__Exercise objective__
An exact copy of all the data below is needed, without its pictures.

__Dataset excerpts__
*** Begin section ***

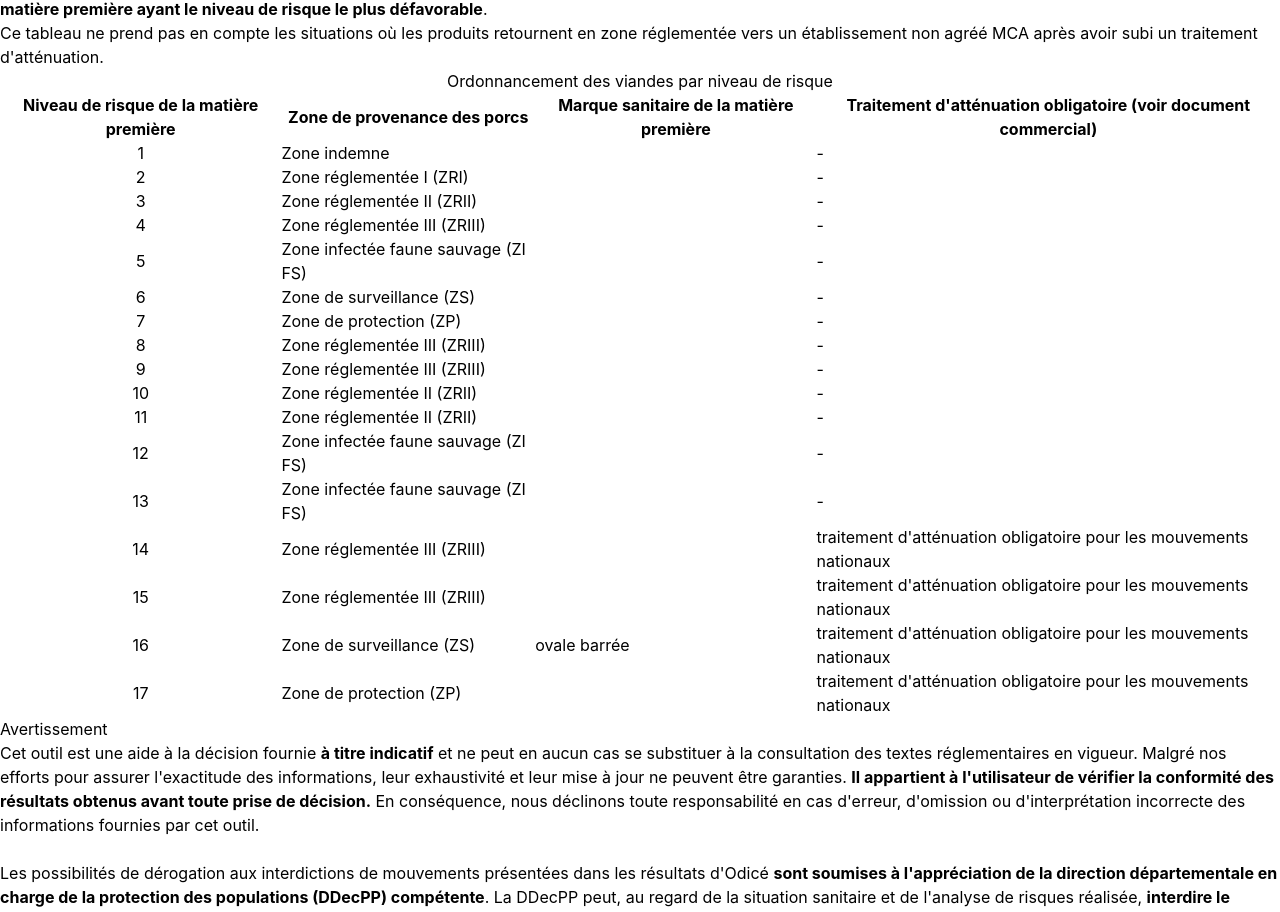
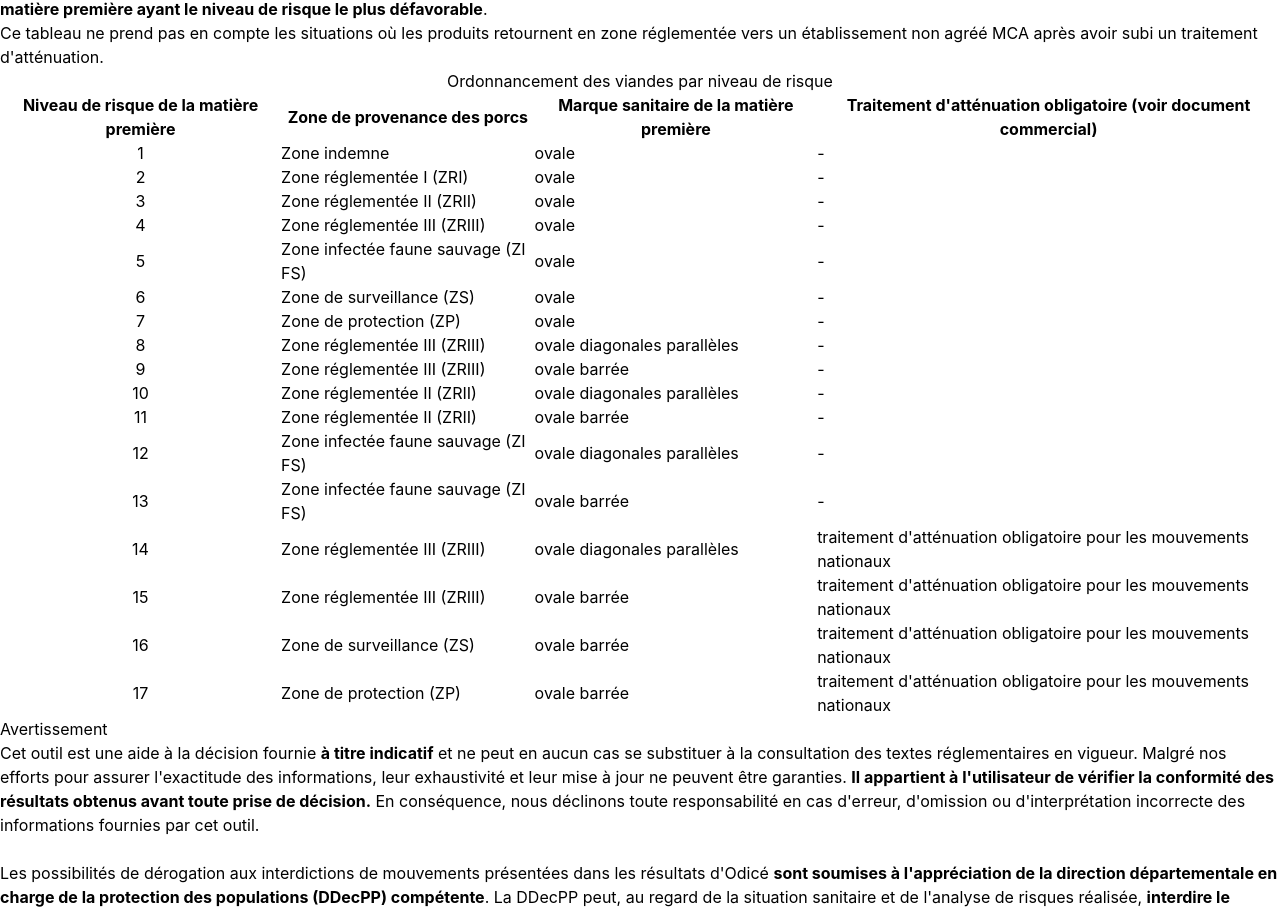
Before and after one commit to betagouv/odice, a React (Vite) app: page /niveau-de-risque in a window 1280 px wide. Shown: the part 890-1802 px from the top of the page. Built offline with nearby package versions, Linux system fonts and the light colour scheme; no server answers.

Commit message:
feat(niveau-risque): échelle de couleur et marques de la matière première
Les lignes passent du blanc au rouge DSFR selon le niveau, et la colonne marque est complétée à partir de la structure du tableau (à valider par le métier).

```diff
--- a/src/features/niveau-risque/niveauRisque.ts
+++ b/src/features/niveau-risque/niveauRisque.ts
@@ -7,7 +7,7 @@ export type NiveauAbattoir = { zone: Zone; statut: Statut | null };
 
 export type NiveauViande = {
   zone: Zone;
-  marque: Marque | null;
+  marque: Marque;
   traitementObligatoireNational: boolean;
 };
 
@@ -23,23 +23,37 @@ export const NIVEAUX_ABATTOIRS: NiveauAbattoir[] = [
   { zone: Zone.ZP, statut: null },
 ];
 
-// Marques non renseignées dans la maquette (hors ligne 16) : à compléter par le métier.
+const { Ovale, OvaleDiagonalesParalleles: Diagonales, OvaleBarree: Barree } = Marque;
+
+// 17 niveaux = les combinaisons zone × marque possibles (ni diagonales en ZS / ZP, ni marque
+// spéciale en zone saine) + 2 variantes avec traitement national en ZRIII. Marques déduites
+// de cette structure (la maquette ne renseigne que le niveau 16) : ordre diagonales puis
+// barrée dans chaque paire, à valider par le métier (docs/questions-metier-refonte-ui.md, Q14).
 export const NIVEAUX_VIANDES: NiveauViande[] = [
-  { zone: Zone.ZoneIndemne, marque: null, traitementObligatoireNational: false },
-  { zone: Zone.ZRI, marque: null, traitementObligatoireNational: false },
-  { zone: Zone.ZRII, marque: null, traitementObligatoireNational: false },
-  { zone: Zone.ZRIII, marque: null, traitementObligatoireNational: false },
-  { zone: Zone.ZIFS, marque: null, traitementObligatoireNational: false },
-  { zone: Zone.ZS, marque: null, traitementObligatoireNational: false },
-  { zone: Zone.ZP, marque: null, traitementObligatoireNational: false },
-  { zone: Zone.ZRIII, marque: null, traitementObligatoireNational: false },
-  { zone: Zone.ZRIII, marque: null, traitementObligatoireNational: false },
-  { zone: Zone.ZRII, marque: null, traitementObligatoireNational: false },
-  { zone: Zone.ZRII, marque: null, traitementObligatoireNational: false },
-  { zone: Zone.ZIFS, marque: null, traitementObligatoireNational: false },
-  { zone: Zone.ZIFS, marque: null, traitementObligatoireNational: false },
-  { zone: Zone.ZRIII, marque: null, traitementObligatoireNational: true },
-  { zone: Zone.ZRIII, marque: null, traitementObligatoireNational: true },
-  { zone: Zone.ZS, marque: Marque.OvaleBarree, traitementObligatoireNational: true },
-  { zone: Zone.ZP, marque: null, traitementObligatoireNational: true },
+  { zone: Zone.ZoneIndemne, marque: Ovale, traitementObligatoireNational: false },
+  { zone: Zone.ZRI, marque: Ovale, traitementObligatoireNational: false },
+  { zone: Zone.ZRII, marque: Ovale, traitementObligatoireNational: false },
+  { zone: Zone.ZRIII, marque: Ovale, traitementObligatoireNational: false },
+  { zone: Zone.ZIFS, marque: Ovale, traitementObligatoireNational: false },
+  { zone: Zone.ZS, marque: Ovale, traitementObligatoireNational: false },
+  { zone: Zone.ZP, marque: Ovale, traitementObligatoireNational: false },
+  { zone: Zone.ZRIII, marque: Diagonales, traitementObligatoireNational: false },
+  { zone: Zone.ZRIII, marque: Barree, traitementObligatoireNational: false },
+  { zone: Zone.ZRII, marque: Diagonales, traitementObligatoireNational: false },
+  { zone: Zone.ZRII, marque: Barree, traitementObligatoireNational: false },
+  { zone: Zone.ZIFS, marque: Diagonales, traitementObligatoireNational: false },
+  { zone: Zone.ZIFS, marque: Barree, traitementObligatoireNational: false },
+  { zone: Zone.ZRIII, marque: Diagonales, traitementObligatoireNational: true },
+  { zone: Zone.ZRIII, marque: Barree, traitementObligatoireNational: true },
+  { zone: Zone.ZS, marque: Barree, traitementObligatoireNational: true },
+  { zone: Zone.ZP, marque: Barree, traitementObligatoireNational: true },
 ];
+
+// Part de rouge DSFR (en %) du dernier niveau ; le premier niveau reste sans couleur.
+export const INTENSITE_MAX = 45;
+
+// Intensité de l'échelle de couleur pour la ligne `index` (0-based) d'un tableau de `total` lignes.
+export function intensiteNiveau(index: number, total: number): number {
+  if (total <= 1) return 0;
+  return Math.round((INTENSITE_MAX * index) / (total - 1));
+}
--- a/src/features/niveau-risque/pages/NiveauRisquePage.tsx
+++ b/src/features/niveau-risque/pages/NiveauRisquePage.tsx
@@ -9,7 +9,7 @@ import { PageContainer } from "@shared/components/PageContainer";
 import { PageTitle } from "@shared/components/PageTitle";
 import { MARQUE_LABELS, zoneLibelleAvecSigle } from "@shared/labels/common.labels";
 import { STATUT_SIGLES } from "@shared/labels/abattoirs.labels";
-import { NIVEAUX_ABATTOIRS, NIVEAUX_VIANDES } from "../niveauRisque";
+import { NIVEAUX_ABATTOIRS, NIVEAUX_VIANDES, intensiteNiveau } from "../niveauRisque";
 
 const TITRE = "Niveau de risque des porcs et des viandes";
 const VIDE = "-";
@@ -90,7 +90,7 @@ export function NiveauRisquePage() {
             ]}
             lignes={NIVEAUX_VIANDES.map((niveau) => [
               zoneLibelleAvecSigle(niveau.zone),
-              niveau.marque === null ? "" : MARQUE_LABELS[niveau.marque].toLowerCase(),
+              MARQUE_LABELS[niveau.marque].toLowerCase(),
               niveau.traitementObligatoireNational
                 ? "traitement d'atténuation obligatoire pour les mouvements nationaux"
                 : VIDE,
@@ -106,6 +106,8 @@ export function NiveauRisquePage() {
 
 // Colonne « niveau » centrée (maquette) ; le ! passe devant l'alignement DSFR.
 const CENTRE = "text-center!";
+// Les cellules DSFR ont leur propre fond blanc : elles héritent de la couleur de leur ligne.
+const FOND_LIGNE = "bg-inherit!";
 
 // Tableau DSFR ; la première colonne (niveau) est numérotée à partir de 1.
 function Tableau({
@@ -135,10 +137,19 @@ function Tableau({
               </thead>
               <tbody>
                 {lignes.map((cellules, i) => (
-                  <tr key={i}>
-                    <td className={CENTRE}>{i + 1}</td>
+                  // Style inline : l'intensité varie par ligne, ce qu'aucune classe DSFR ou Tailwind
+                  // statique ne couvre. Jetons DSFR, donc l'échelle suit le thème clair / sombre.
+                  <tr
+                    key={i}
+                    style={{
+                      backgroundColor: `color-mix(in srgb, var(--background-action-high-error) ${intensiteNiveau(i, lignes.length)}%, var(--background-default-grey))`,
+                    }}
+                  >
+                    <td className={`${FOND_LIGNE} ${CENTRE}`}>{i + 1}</td>
                     {cellules.map((cellule, j) => (
-                      <td key={j}>{cellule}</td>
+                      <td key={j} className={FOND_LIGNE}>
+                        {cellule}
+                      </td>
                     ))}
                   </tr>
                 ))}
```
Also changed, not shown: 2 other files (tests, documents, lock files or other folders).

*** End section ***

__Task solution__
Before and after one commit to betagouv/odice, a React (Vite) app: page /niveau-de-risque in a window 1280 px wide. Shown: the part 890-1802 px from the top of the page. Built offline with nearby package versions, Linux system fonts and the light colour scheme; no server answers.

Commit message:
feat(niveau-risque): échelle de couleur et marques de la matière première
Les lignes passent du blanc au rouge DSFR selon le niveau, et la colonne marque est complétée à partir de la structure du tableau (à valider par le métier).

```diff
--- a/src/features/niveau-risque/niveauRisque.ts
+++ b/src/features/niveau-risque/niveauRisque.ts
@@ -7,7 +7,7 @@ export type NiveauAbattoir = { zone: Zone; statut: Statut | null };
 
 export type NiveauViande = {
   zone: Zone;
-  marque: Marque | null;
+  marque: Marque;
   traitementObligatoireNational: boolean;
 };
 
@@ -23,23 +23,37 @@ export const NIVEAUX_ABATTOIRS: NiveauAbattoir[] = [
   { zone: Zone.ZP, statut: null },
 ];
 
-// Marques non renseignées dans la maquette (hors ligne 16) : à compléter par le métier.
+const { Ovale, OvaleDiagonalesParalleles: Diagonales, OvaleBarree: Barree } = Marque;
+
+// 17 niveaux = les combinaisons zone × marque possibles (ni diagonales en ZS / ZP, ni marque
+// spéciale en zone saine) + 2 variantes avec traitement national en ZRIII. Marques déduites
+// de cette structure (la maquette ne renseigne que le niveau 16) : ordre diagonales puis
+// barrée dans chaque paire, à valider par le métier (docs/questions-metier-refonte-ui.md, Q14).
 export const NIVEAUX_VIANDES: NiveauViande[] = [
-  { zone: Zone.ZoneIndemne, marque: null, traitementObligatoireNational: false },
-  { zone: Zone.ZRI, marque: null, traitementObligatoireNational: false },
-  { zone: Zone.ZRII, marque: null, traitementObligatoireNational: false },
-  { zone: Zone.ZRIII, marque: null, traitementObligatoireNational: false },
-  { zone: Zone.ZIFS, marque: null, traitementObligatoireNational: false },
-  { zone: Zone.ZS, marque: null, traitementObligatoireNational: false },
-  { zone: Zone.ZP, marque: null, traitementObligatoireNational: false },
-  { zone: Zone.ZRIII, marque: null, traitementObligatoireNational: false },
-  { zone: Zone.ZRIII, marque: null, traitementObligatoireNational: false },
-  { zone: Zone.ZRII, marque: null, traitementObligatoireNational: false },
-  { zone: Zone.ZRII, marque: null, traitementObligatoireNational: false },
-  { zone: Zone.ZIFS, marque: null, traitementObligatoireNational: false },
-  { zone: Zone.ZIFS, marque: null, traitementObligatoireNational: false },
-  { zone: Zone.ZRIII, marque: null, traitementObligatoireNational: true },
-  { zone: Zone.ZRIII, marque: null, traitementObligatoireNational: true },
-  { zone: Zone.ZS, marque: Marque.OvaleBarree, traitementObligatoireNational: true },
-  { zone: Zone.ZP, marque: null, traitementObligatoireNational: true },
+  { zone: Zone.ZoneIndemne, marque: Ovale, traitementObligatoireNational: false },
+  { zone: Zone.ZRI, marque: Ovale, traitementObligatoireNational: false },
+  { zone: Zone.ZRII, marque: Ovale, traitementObligatoireNational: false },
+  { zone: Zone.ZRIII, marque: Ovale, traitementObligatoireNational: false },
+  { zone: Zone.ZIFS, marque: Ovale, traitementObligatoireNational: false },
+  { zone: Zone.ZS, marque: Ovale, traitementObligatoireNational: false },
+  { zone: Zone.ZP, marque: Ovale, traitementObligatoireNational: false },
+  { zone: Zone.ZRIII, marque: Diagonales, traitementObligatoireNational: false },
+  { zone: Zone.ZRIII, marque: Barree, traitementObligatoireNational: false },
+  { zone: Zone.ZRII, marque: Diagonales, traitementObligatoireNational: false },
+  { zone: Zone.ZRII, marque: Barree, traitementObligatoireNational: false },
+  { zone: Zone.ZIFS, marque: Diagonales, traitementObligatoireNational: false },
+  { zone: Zone.ZIFS, marque: Barree, traitementObligatoireNational: false },
+  { zone: Zone.ZRIII, marque: Diagonales, traitementObligatoireNational: true },
+  { zone: Zone.ZRIII, marque: Barree, traitementObligatoireNational: true },
+  { zone: Zone.ZS, marque: Barree, traitementObligatoireNational: true },
+  { zone: Zone.ZP, marque: Barree, traitementObligatoireNational: true },
 ];
+
+// Part de rouge DSFR (en %) du dernier niveau ; le premier niveau reste sans couleur.
+export const INTENSITE_MAX = 45;
+
+// Intensité de l'échelle de couleur pour la ligne `index` (0-based) d'un tableau de `total` lignes.
+export function intensiteNiveau(index: number, total: number): number {
+  if (total <= 1) return 0;
+  return Math.round((INTENSITE_MAX * index) / (total - 1));
+}
--- a/src/features/niveau-risque/pages/NiveauRisquePage.tsx
+++ b/src/features/niveau-risque/pages/NiveauRisquePage.tsx
@@ -9,7 +9,7 @@ import { PageContainer } from "@shared/components/PageContainer";
 import { PageTitle } from "@shared/components/PageTitle";
 import { MARQUE_LABELS, zoneLibelleAvecSigle } from "@shared/labels/common.labels";
 import { STATUT_SIGLES } from "@shared/labels/abattoirs.labels";
-import { NIVEAUX_ABATTOIRS, NIVEAUX_VIANDES } from "../niveauRisque";
+import { NIVEAUX_ABATTOIRS, NIVEAUX_VIANDES, intensiteNiveau } from "../niveauRisque";
 
 const TITRE = "Niveau de risque des porcs et des viandes";
 const VIDE = "-";
@@ -90,7 +90,7 @@ export function NiveauRisquePage() {
             ]}
             lignes={NIVEAUX_VIANDES.map((niveau) => [
               zoneLibelleAvecSigle(niveau.zone),
-              niveau.marque === null ? "" : MARQUE_LABELS[niveau.marque].toLowerCase(),
+              MARQUE_LABELS[niveau.marque].toLowerCase(),
               niveau.traitementObligatoireNational
                 ? "traitement d'atténuation obligatoire pour les mouvements nationaux"
                 : VIDE,
@@ -106,6 +106,8 @@ export function NiveauRisquePage() {
 
 // Colonne « niveau » centrée (maquette) ; le ! passe devant l'alignement DSFR.
 const CENTRE = "text-center!";
+// Les cellules DSFR ont leur propre fond blanc : elles héritent de la couleur de leur ligne.
+const FOND_LIGNE = "bg-inherit!";
 
 // Tableau DSFR ; la première colonne (niveau) est numérotée à partir de 1.
 function Tableau({
@@ -135,10 +137,19 @@ function Tableau({
               </thead>
               <tbody>
                 {lignes.map((cellules, i) => (
-                  <tr key={i}>
-                    <td className={CENTRE}>{i + 1}</td>
+                  // Style inline : l'intensité varie par ligne, ce qu'aucune classe DSFR ou Tailwind
+                  // statique ne couvre. Jetons DSFR, donc l'échelle suit le thème clair / sombre.
+                  <tr
+                    key={i}
+                    style={{
+                      backgroundColor: `color-mix(in srgb, var(--background-action-high-error) ${intensiteNiveau(i, lignes.length)}%, var(--background-default-grey))`,
+                    }}
+                  >
+                    <td className={`${FOND_LIGNE} ${CENTRE}`}>{i + 1}</td>
                     {cellules.map((cellule, j) => (
-                      <td key={j}>{cellule}</td>
+                      <td key={j} className={FOND_LIGNE}>
+                        {cellule}
+                      </td>
                     ))}
                   </tr>
                 ))}
```
Also changed, not shown: 2 other files (tests, documents, lock files or other folders).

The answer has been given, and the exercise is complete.